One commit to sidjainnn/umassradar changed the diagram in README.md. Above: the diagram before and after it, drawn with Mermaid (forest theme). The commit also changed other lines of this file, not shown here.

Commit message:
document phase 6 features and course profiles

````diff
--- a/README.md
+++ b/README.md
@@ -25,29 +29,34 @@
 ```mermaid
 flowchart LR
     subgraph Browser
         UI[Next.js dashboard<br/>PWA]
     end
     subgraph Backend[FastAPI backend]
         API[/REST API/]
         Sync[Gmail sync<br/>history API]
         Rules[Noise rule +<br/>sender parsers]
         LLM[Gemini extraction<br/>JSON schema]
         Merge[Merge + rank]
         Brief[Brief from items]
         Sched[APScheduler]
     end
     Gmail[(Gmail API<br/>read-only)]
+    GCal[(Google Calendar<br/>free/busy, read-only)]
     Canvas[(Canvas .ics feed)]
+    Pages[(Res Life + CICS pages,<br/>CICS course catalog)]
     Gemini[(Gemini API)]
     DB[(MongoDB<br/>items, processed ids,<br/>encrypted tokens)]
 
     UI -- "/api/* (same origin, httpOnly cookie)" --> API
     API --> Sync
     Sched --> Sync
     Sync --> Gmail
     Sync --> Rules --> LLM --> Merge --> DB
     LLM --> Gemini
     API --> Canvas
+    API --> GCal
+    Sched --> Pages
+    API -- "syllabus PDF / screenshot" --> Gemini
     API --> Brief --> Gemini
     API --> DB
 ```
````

What you need to do
Would you copy out exactly the lines above that start at the one containing "flowchart LR" and end at the one containing "Canvas[(Canvas .ics feed)]", inclusive?

Answer to this problem
 flowchart LR
     subgraph Browser
         UI[Next.js dashboard<br/>PWA]
     end
     subgraph Backend[FastAPI backend]
         API[/REST API/]
         Sync[Gmail sync<br/>history API]
         Rules[Noise rule +<br/>sender parsers]
         LLM[Gemini extraction<br/>JSON schema]
         Merge[Merge + rank]
         Brief[Brief from items]
         Sched[APScheduler]
     end
     Gmail[(Gmail API<br/>read-only)]
+    GCal[(Google Calendar<br/>free/busy, read-only)]
     Canvas[(Canvas .ics feed)]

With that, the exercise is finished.